An Introduction to the Creator Economy: A Revolution in Work and Content Creation
Without a middle class will the revolution succeed?
Twenty-one years ago, on June 4, 2002, I unknowingly joined a revolution. I created ASC Online: A weblog of Information Science & Technology education and mentoring for LIS graduates. I was simply following my passion. A professor, I was teaching and training library school students to become information professionals and it wasn’t always easy. My students loved the convenience of online learning; we were using WebCT and transitioning to D2L, now called Brightspace. But some students were uncomfortable with more technology in libraries. I selected carefully and became a discerning technology evangelist writing to entice and convey possibilities pitfalls, and promises, in a microblog diary. The picture shows the last few months I wrote, in 2006.

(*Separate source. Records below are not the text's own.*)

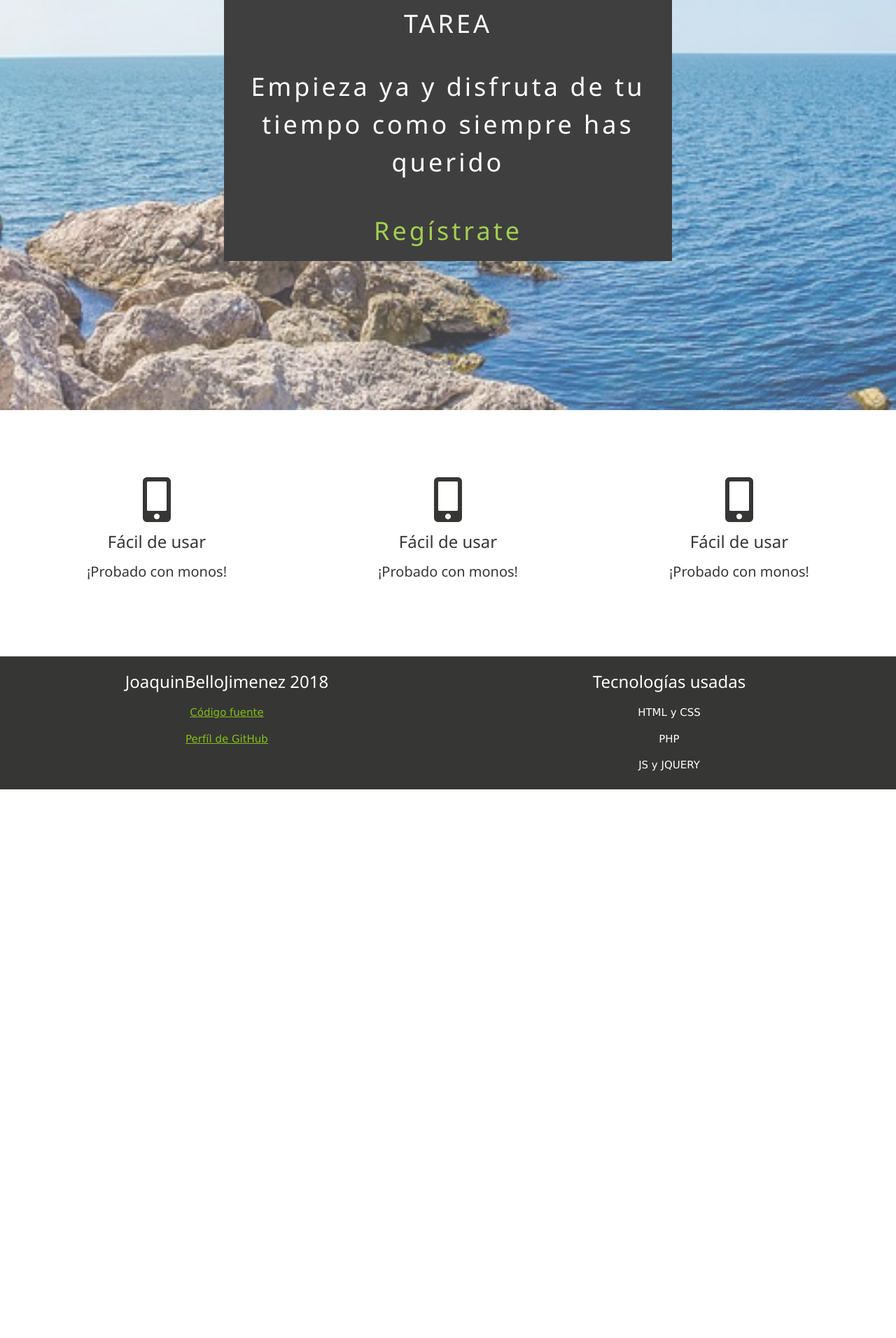
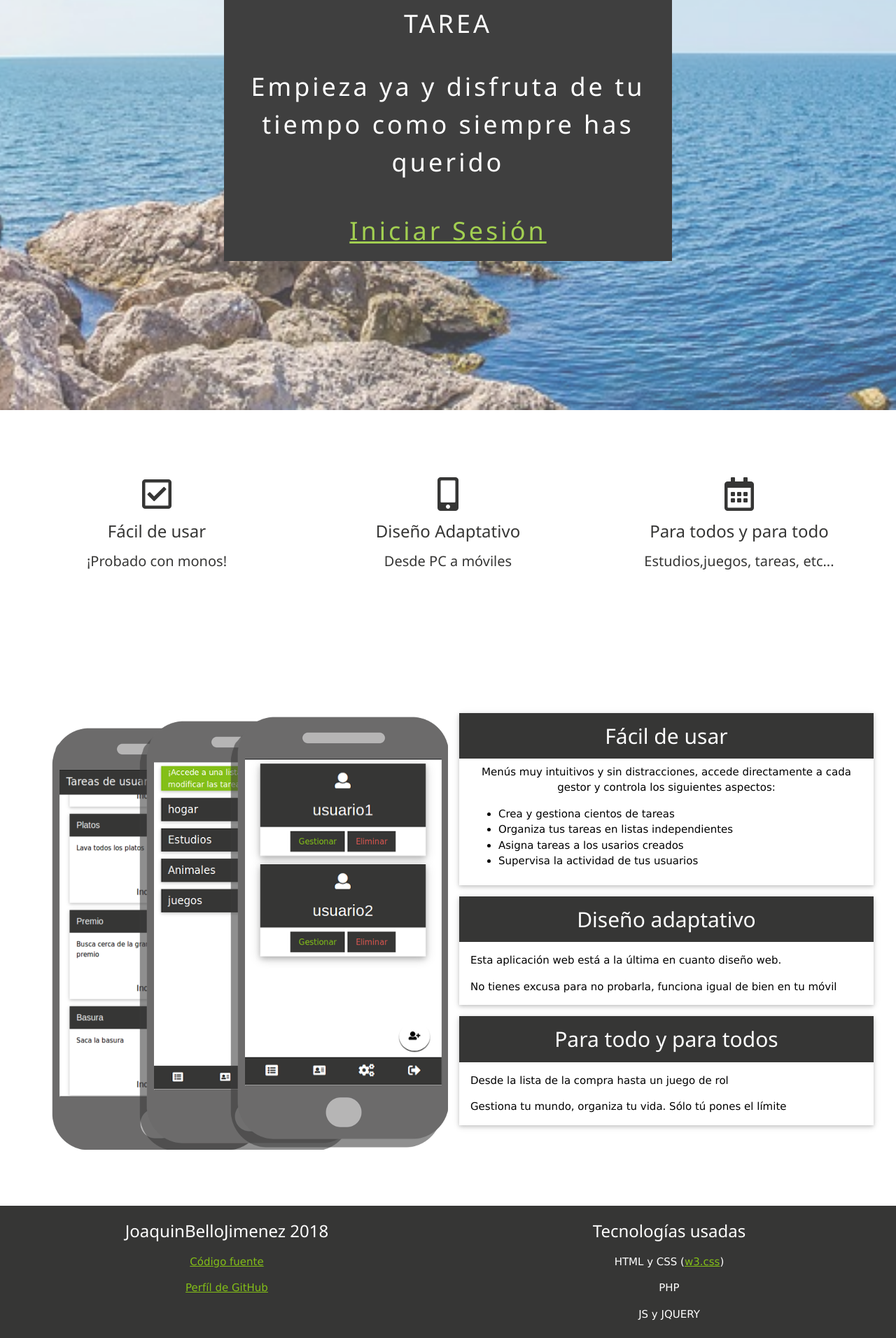
Before and after one commit to JoaquinBelloJimenez/tarea, a PHP site: page / in a window 1280 px wide. Shown: the part 214-2126 px from the top of the page at 70% size. Before the commit the page ends 1342 px from the top, so only its background shows below. Run offline with PHP 8.4, Linux system fonts and the light colour scheme.

Commit message:
rcta final 1 finalizada

```diff
--- a/css/tarea.css
+++ b/css/tarea.css
@@ -45,6 +45,8 @@ html, body {
 {background-color:var(--color-black) !important; color:white !important;}
 .background-color-white
 {background-color:var(--color-white);}
+.background-icecream-green
+{background:#cdffc6;}
 
 .color-hover-pri:hover
 {background-color: var(--color-pri) !important; color:white !important;}
@@ -61,6 +63,24 @@ html, body {
   background-position: center;
   background-repeat: no-repeat;
   background-size: cover;
+}
+
+.background-img-2 {
+  background: url("../img/img_movil.png");
+  height: 100%;
+  background-repeat: no-repeat;
+}
+
+.full-viewport{
+  height: 100vh;
+}
+
+.full-height{
+  height: 100%;
+}
+
+.text-align-left{
+  text-align: left;
 }
 
 /* Main */
--- a/index.php
+++ b/index.php
@@ -7,6 +7,7 @@
     <link rel="stylesheet" href="css/w3pro.css">
     <link rel="stylesheet" href="css/fontawesome-all.css">
     <link rel="stylesheet" href="css/tarea.css">
+    <link rel="shortcut icon" href="img/favicon.png"/>
      <meta name="viewport" content="width=device-width, user-scalable=no">
   </head>
   <body>
@@ -26,28 +27,74 @@
           <h1 class="w3-padding" style="opacity:1; background-color:black; color:white;">
             TAREA
             <p>Empieza ya <span class="w3-hide-small w3-hide-medium"> y disfruta de tu tiempo como siempre has querido </span></p>
-            <div class="w3-animate-opacity w3-button w3-center color-pri">Regístrate</div>
+            <a href="login.php"><div class="w3-animate-opacity w3-button w3-center color-pri">Iniciar Sesión</a></div>
           </h1>
         </span>
       </div>
     </div>
-
+    <!-- Seccion 2 -->
     <div class="w3-container w3-padding-64" id="usos">
       <div class="w3-row w3-center w3-padding-16">
         <div class="w3-third w3-section color-black">
-          <i class="fas fa-mobile-alt w3-jumbo"></i>
+          <i class="far fa-check-square w3-xxxlarge"></i>
           <h3>Fácil de usar</h3>
           <h4>¡Probado con monos!</h4>
         </div>
         <div class="w3-third w3-section color-black">
-          <i class="fas fa-mobile-alt w3-jumbo"></i>
-          <h3>Fácil de usar</h3>
-          <h4>¡Probado con monos!</h4>
+          <i class="fas fa-mobile-alt w3-xxxlarge"></i>
+          <h3>Diseño Adaptativo</h3>
+          <h4>Desde PC a móviles</h4>
         </div>
         <div class="w3-third w3-section color-black">
-          <i class="fas fa-mobile-alt w3-jumbo"></i>
-          <h3>Fácil de usar</h3>
-          <h4>¡Probado con monos!</h4>
+          <i class="far fa-calendar-alt w3-xxxlarge"></i>
+          <h3>Para todos y para todo</h3>
+          <h4>Estudios,juegos, tareas, etc...</h4>
+        </div>
+      </div>
+    </div>
+    <!-- Seccion 3 -->
+    <div class="w3-container w3-padding-64 full-viewport">
+      <div class="w3-row w3-center w3-padding-16 full-height">
+        <div class="w3-col s6 full-height">
+          <div class="background-img-2">
+          </div>
+        </div>
+        <div class="w3-col s6 full-height">
+            <div class="w3-card w3-margin">
+              <div class="w3-container background-color-black color-white">
+                <h2>Fácil de usar</h2>
+              </div>
+              <div class="w3-container w3-padding">
+                Menús muy intuitivos y sin distracciones, accede directamente
+                a cada gestor y controla los siguientes aspectos:
+                <ul class="text-align-left">
+                  <li>Crea y gestiona cientos de tareas</li>
+                  <li>Organiza tus tareas en listas independientes</li>
+                  <li>Asigna tareas a los usarios creados</li>
+                  <li>Supervisa la actividad de tus usuarios</li>
+                </ul>
+              </div>
+            </div>
+
+          <div class="w3-card w3-margin">
+            <div class="w3-container background-color-black color-white">
+              <h2>Diseño adaptativo</h2>
+            </div>
+            <div class="w3-container text-align-left">
+              <p>Esta aplicación web está a la última en cuanto diseño web.</p>
+              <p>No tienes excusa para no probarla, funciona igual de bien en tu móvil</p>
+            </div>
+          </div>
+
+          <div class="w3-card w3-margin">
+            <div class="w3-container background-color-black color-white">
+              <h2>Para todo y para todos</h2>
+            </div>
+            <div class="w3-container text-align-left">
+              <p>Desde la lista de la compra hasta un juego de rol</p>
+              <p>Gestiona tu mundo, organiza tu vida. Sólo tú pones el límite</p>
+            </div>
+          </div>
         </div>
       </div>
     </div>
@@ -56,12 +103,12 @@
       <div class="w3-row-padding">
         <div class="w3-col s12 m6 l6 w3-padding">
           <h3>JoaquinBelloJimenez 2018</h3>
-          <p class="color-pri"> <a href="https://github.com/JoaquinBelloJimenez/tarea"> Código fuente</a> </p>
-          <p class="color-pri"> <a href="https://github.com/JoaquinBelloJimenez"> Perfíl de GitHub</a> </p>
+          <p class="color-pri"> <a target="_blank" href="https://github.com/JoaquinBelloJimenez/tarea"> Código fuente</a> </p>
+          <p class="color-pri"> <a target="_blank" href="https://github.com/JoaquinBelloJimenez"> Perfíl de GitHub</a> </p>
         </div>
         <div class="w3-col s12 m6 l6 w3-padding">
           <h3>Tecnologías usadas</h3>
-          <p>HTML y CSS</p>
+          <p>HTML y CSS (<a class="color-pri" target="_blank" href="https://www.w3schools.com/w3css/">w3.css</a>)</p>
           <p>PHP</p>
           <p>JS y JQUERY</p>
         </div>
--- a/js/tareas_admin.js
+++ b/js/tareas_admin.js
@@ -83,7 +83,8 @@ function editar_tarea(id){
 function guardar_tarea(id){
   var nombre = $('#modal_editar_tarea').find('input.nombre').val();
   var desc = $('#modal_editar_tarea').find('input.desc').val();
-
+  if (comprobar_longitud(nombre)) {
+    if (comprobar_longitud(dec)) {
     if (id_tarea == 0){
         $.post("oad/funciones_oad.php",
         {
@@ -117,6 +118,8 @@ function guardar_tarea(id){
         });
       };
       $('#modal_editar_tarea').hide();
+    }
+}
 }
 
 //Botón para eliminar una tarea
--- a/main.php
+++ b/main.php
@@ -25,6 +25,7 @@
    <link rel="stylesheet" href="css/w3pro.css">
    <link rel="stylesheet" href="css/fontawesome-all.css">
    <link rel="stylesheet" href="css/tarea.css">
+   <link rel="shortcut icon" href="img/favicon.png"/>
    <meta name="viewport" content="width=device-width, user-scalable=no">
    <title>Main <?=$_SESSION["nombreUsuario"]?></title>
  </head>
--- a/main_admin.php
+++ b/main_admin.php
@@ -23,6 +23,7 @@
      <link rel="stylesheet" href="css/w3pro.css">
      <link rel="stylesheet" href="css/fontawesome-all.css">
      <link rel="stylesheet" href="css/tarea.css">
+     <link rel="shortcut icon" href="img/favicon.png"/>
      <meta name="viewport" content="width=device-width, user-scalable=no">
      <title>Main_Admin</title>
    </head>
--- a/servicios/config_admin.php
+++ b/servicios/config_admin.php
@@ -36,12 +36,7 @@ else{
              <label><b>Contraseña anterior</b><span class="color-sec">*</span></label>
              <input id="vieja_contra" class="w3-input w3-border w3-sand" type="password"></p>
              <div class="w3-center w3-large w3-row">
-               <div class="w3-half w3-padding">
                  <button class="w3-btn background-color-black color-pri" onclick="modificar();">Guardar cambios</button>
-               </div>
-               <div class="w3-half w3-padding">
-                 <button class="w3-btn background-color-black color-sec" onclick="eliminar(<?=$id_usuario?>);">Eliminar usuario</button>
-               </div>
            </div>
          </form>
        </div>
--- a/servicios/tareas_admin.php
+++ b/servicios/tareas_admin.php
@@ -101,9 +101,9 @@ function gestor_listas() {
     </div>
     <div class="w3-container w3-padding center">
       <label>Nombre</label>
-      <input class="w3-input w3-border w3-center nombre" type="text" name="" value="" placeholder="Título de tarea">
+      <input class="w3-input w3-border w3-center nombre" type="text" maxlength="20" placeholder="Título de tarea">
       <label>Descripción</label>
-      <input class="w3-input w3-border w3-center desc" type="text" name="" value="" placeholder="Descripión de tarea">
+      <input class="w3-input w3-border w3-center desc" type="text" maxlength="100" placeholder="Descripión de tarea">
     </div>
   </div>
 </div>
@@ -205,7 +205,7 @@ function obtener_categorias() {
         <div class="w3-right w3-btn color-hover-sec" onclick="eliminar_tarea(<?=$valor['id_tarea'];?>)">
           <i class="fa fa-minus-square"></i>
         </div>
-        <div class="w3-right w3-btn color-hover-pri">
+        <div class="w3-right w3-btn color-hover-pri" onclick="editar_tarea(<?=$valor['id_tarea'];?>)">
           <i class="fas fa-pen-square"></i>
         </div>
         <span class="nombre"><?=$valor['nombre_tarea']?></span> <br>
```
Also changed, not shown: css/color_flower.css (deleted, +0 -123 lines), login.php (+12 -15 lines), css/w3.css (deleted), img/Yemi.svg (deleted), img/favicon.png (added), img/img_movil.png (added), img/tarea.png (deleted). Lines whose indentation alone changed are shown as unchanged.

I knew blogging was important. I did not know that it was one of the most important precursors and a critical driver of what we know today as a revolution in work.
Since then a seismic shift has taken place in the way people work, create, and connect with their readers and audiences. This is the phenomenon known as the "creator economy" and it is reshaping traditional career paths, redefining entrepreneurship, and revolutionizing the world of content creation. In this article, I'll explore the origins, growth, and impact of the creator economy, examining the driving forces behind its rise and the opportunities it presents for creators and consumers alike. Other names for the creator economy are passion economy, and influencers economy. It is also a software facilitated economy.